* _Aim of the task_:
Copy the records. Keep every line exactly as it is.

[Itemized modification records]
┏━━
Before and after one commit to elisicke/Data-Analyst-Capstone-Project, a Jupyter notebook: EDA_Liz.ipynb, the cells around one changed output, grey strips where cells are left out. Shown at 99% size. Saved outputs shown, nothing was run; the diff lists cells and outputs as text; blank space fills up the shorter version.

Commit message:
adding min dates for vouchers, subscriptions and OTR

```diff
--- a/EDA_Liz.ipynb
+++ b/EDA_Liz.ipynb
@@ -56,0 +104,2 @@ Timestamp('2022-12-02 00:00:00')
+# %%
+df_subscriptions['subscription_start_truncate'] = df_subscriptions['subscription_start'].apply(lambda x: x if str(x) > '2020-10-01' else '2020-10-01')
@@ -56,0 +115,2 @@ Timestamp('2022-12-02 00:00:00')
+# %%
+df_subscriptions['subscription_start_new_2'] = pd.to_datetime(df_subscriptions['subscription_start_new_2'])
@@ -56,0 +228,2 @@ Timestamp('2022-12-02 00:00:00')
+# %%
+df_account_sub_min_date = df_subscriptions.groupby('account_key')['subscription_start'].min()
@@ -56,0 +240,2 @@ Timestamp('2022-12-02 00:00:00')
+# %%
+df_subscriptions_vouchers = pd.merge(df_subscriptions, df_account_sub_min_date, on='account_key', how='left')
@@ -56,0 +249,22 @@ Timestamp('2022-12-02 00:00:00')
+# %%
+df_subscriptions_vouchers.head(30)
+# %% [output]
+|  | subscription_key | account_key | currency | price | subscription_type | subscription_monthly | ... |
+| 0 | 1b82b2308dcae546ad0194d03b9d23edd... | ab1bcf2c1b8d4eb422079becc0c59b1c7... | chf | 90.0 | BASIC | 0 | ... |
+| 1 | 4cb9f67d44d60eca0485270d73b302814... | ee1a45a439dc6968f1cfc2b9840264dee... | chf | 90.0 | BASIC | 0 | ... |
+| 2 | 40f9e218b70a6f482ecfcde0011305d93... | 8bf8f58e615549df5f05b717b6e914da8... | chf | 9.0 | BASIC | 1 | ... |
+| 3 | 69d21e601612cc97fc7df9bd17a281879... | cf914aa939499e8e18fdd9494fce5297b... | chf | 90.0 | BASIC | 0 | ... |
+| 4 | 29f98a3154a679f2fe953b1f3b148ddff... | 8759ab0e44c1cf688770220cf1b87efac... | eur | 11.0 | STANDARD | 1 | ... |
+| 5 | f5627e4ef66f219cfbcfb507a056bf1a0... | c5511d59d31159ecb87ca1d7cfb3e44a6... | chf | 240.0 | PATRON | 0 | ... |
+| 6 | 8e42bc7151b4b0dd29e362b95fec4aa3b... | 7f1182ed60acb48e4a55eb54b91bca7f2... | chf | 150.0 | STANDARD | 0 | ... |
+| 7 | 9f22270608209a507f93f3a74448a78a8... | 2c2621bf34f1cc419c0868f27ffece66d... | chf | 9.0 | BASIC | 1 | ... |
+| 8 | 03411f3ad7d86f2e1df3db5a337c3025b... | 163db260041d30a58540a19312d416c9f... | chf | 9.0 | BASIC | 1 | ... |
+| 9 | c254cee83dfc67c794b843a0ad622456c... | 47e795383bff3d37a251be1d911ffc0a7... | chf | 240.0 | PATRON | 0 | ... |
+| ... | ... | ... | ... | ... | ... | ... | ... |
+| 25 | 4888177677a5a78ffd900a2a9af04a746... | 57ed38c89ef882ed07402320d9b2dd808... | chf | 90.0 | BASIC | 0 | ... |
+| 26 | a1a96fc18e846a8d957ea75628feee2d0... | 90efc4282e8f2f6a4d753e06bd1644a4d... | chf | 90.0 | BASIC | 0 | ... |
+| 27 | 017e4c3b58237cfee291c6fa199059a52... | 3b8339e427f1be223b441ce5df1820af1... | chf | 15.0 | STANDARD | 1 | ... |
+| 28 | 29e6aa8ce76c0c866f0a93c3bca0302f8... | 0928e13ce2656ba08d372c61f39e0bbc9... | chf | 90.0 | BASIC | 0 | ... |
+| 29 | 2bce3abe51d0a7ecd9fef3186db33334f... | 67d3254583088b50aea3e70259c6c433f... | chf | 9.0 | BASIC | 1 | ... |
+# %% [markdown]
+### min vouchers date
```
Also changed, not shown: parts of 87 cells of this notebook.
┗━━
* _Output of the task_:
Before and after one commit to elisicke/Data-Analyst-Capstone-Project, a Jupyter notebook: EDA_Liz.ipynb, the cells around one changed output, grey strips where cells are left out. Shown at 99% size. Saved outputs shown, nothing was run; the diff lists cells and outputs as text; blank space fills up the shorter version.

Commit message:
adding min dates for vouchers, subscriptions and OTR

```diff
--- a/EDA_Liz.ipynb
+++ b/EDA_Liz.ipynb
@@ -56,0 +104,2 @@ Timestamp('2022-12-02 00:00:00')
+# %%
+df_subscriptions['subscription_start_truncate'] = df_subscriptions['subscription_start'].apply(lambda x: x if str(x) > '2020-10-01' else '2020-10-01')
@@ -56,0 +115,2 @@ Timestamp('2022-12-02 00:00:00')
+# %%
+df_subscriptions['subscription_start_new_2'] = pd.to_datetime(df_subscriptions['subscription_start_new_2'])
@@ -56,0 +228,2 @@ Timestamp('2022-12-02 00:00:00')
+# %%
+df_account_sub_min_date = df_subscriptions.groupby('account_key')['subscription_start'].min()
@@ -56,0 +240,2 @@ Timestamp('2022-12-02 00:00:00')
+# %%
+df_subscriptions_vouchers = pd.merge(df_subscriptions, df_account_sub_min_date, on='account_key', how='left')
@@ -56,0 +249,22 @@ Timestamp('2022-12-02 00:00:00')
+# %%
+df_subscriptions_vouchers.head(30)
+# %% [output]
+|  | subscription_key | account_key | currency | price | subscription_type | subscription_monthly | ... |
+| 0 | 1b82b2308dcae546ad0194d03b9d23edd... | ab1bcf2c1b8d4eb422079becc0c59b1c7... | chf | 90.0 | BASIC | 0 | ... |
+| 1 | 4cb9f67d44d60eca0485270d73b302814... | ee1a45a439dc6968f1cfc2b9840264dee... | chf | 90.0 | BASIC | 0 | ... |
+| 2 | 40f9e218b70a6f482ecfcde0011305d93... | 8bf8f58e615549df5f05b717b6e914da8... | chf | 9.0 | BASIC | 1 | ... |
+| 3 | 69d21e601612cc97fc7df9bd17a281879... | cf914aa939499e8e18fdd9494fce5297b... | chf | 90.0 | BASIC | 0 | ... |
+| 4 | 29f98a3154a679f2fe953b1f3b148ddff... | 8759ab0e44c1cf688770220cf1b87efac... | eur | 11.0 | STANDARD | 1 | ... |
+| 5 | f5627e4ef66f219cfbcfb507a056bf1a0... | c5511d59d31159ecb87ca1d7cfb3e44a6... | chf | 240.0 | PATRON | 0 | ... |
+| 6 | 8e42bc7151b4b0dd29e362b95fec4aa3b... | 7f1182ed60acb48e4a55eb54b91bca7f2... | chf | 150.0 | STANDARD | 0 | ... |
+| 7 | 9f22270608209a507f93f3a74448a78a8... | 2c2621bf34f1cc419c0868f27ffece66d... | chf | 9.0 | BASIC | 1 | ... |
+| 8 | 03411f3ad7d86f2e1df3db5a337c3025b... | 163db260041d30a58540a19312d416c9f... | chf | 9.0 | BASIC | 1 | ... |
+| 9 | c254cee83dfc67c794b843a0ad622456c... | 47e795383bff3d37a251be1d911ffc0a7... | chf | 240.0 | PATRON | 0 | ... |
+| ... | ... | ... | ... | ... | ... | ... | ... |
+| 25 | 4888177677a5a78ffd900a2a9af04a746... | 57ed38c89ef882ed07402320d9b2dd808... | chf | 90.0 | BASIC | 0 | ... |
+| 26 | a1a96fc18e846a8d957ea75628feee2d0... | 90efc4282e8f2f6a4d753e06bd1644a4d... | chf | 90.0 | BASIC | 0 | ... |
+| 27 | 017e4c3b58237cfee291c6fa199059a52... | 3b8339e427f1be223b441ce5df1820af1... | chf | 15.0 | STANDARD | 1 | ... |
+| 28 | 29e6aa8ce76c0c866f0a93c3bca0302f8... | 0928e13ce2656ba08d372c61f39e0bbc9... | chf | 90.0 | BASIC | 0 | ... |
+| 29 | 2bce3abe51d0a7ecd9fef3186db33334f... | 67d3254583088b50aea3e70259c6c433f... | chf | 9.0 | BASIC | 1 | ... |
+# %% [markdown]
+### min vouchers date
```
Also changed, not shown: parts of 87 cells of this notebook.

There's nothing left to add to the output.